Scan the listing for "style" and copy out each line that has it.

Record extracts:
○ ○ ○ ○ ○
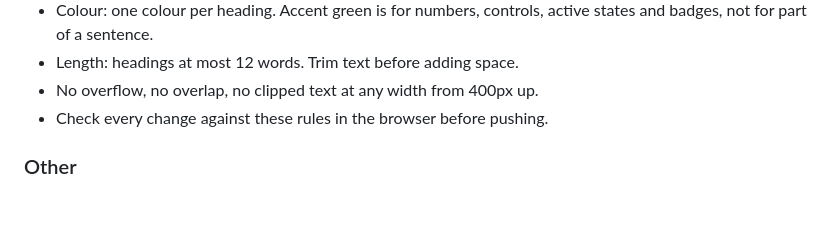
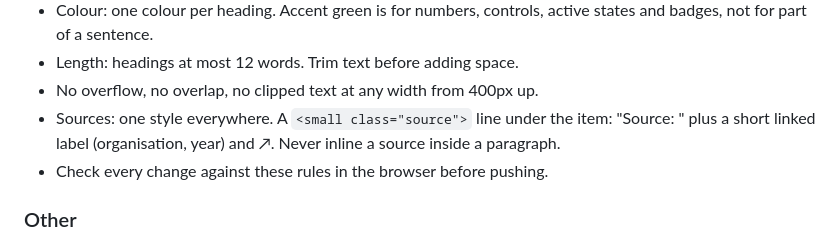
Before and after one commit to SD4444/techleap-case, a Markdown page: CLAUDE.md, the part around the change. Rendered like a GitHub page; blank space fills up the shorter version.

Commit message:
Design rule: one source style
Co-Authored-By: Claude Fable 5.1 <noreply@anthropic.com>

```diff
--- a/CLAUDE.md
+++ b/CLAUDE.md
@@ -103,6 +103,9 @@ dashes.
   active states and badges, not for part of a sentence.
 - Length: headings at most 12 words. Trim text before adding space.
 - No overflow, no overlap, no clipped text at any width from 400px up.
+- Sources: one style everywhere. A `<small class="source">` line under the
+  item: "Source: " plus a short linked label (organisation, year) and ↗.
+  Never inline a source inside a paragraph.
 - Check every change against these rules in the browser before pushing.
 
 ### Other
```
○ ○ ○ ○ ○
Answer to the problem:
Design rule: one source style
+- Sources: one style everywhere. A `<small class="source">` line under the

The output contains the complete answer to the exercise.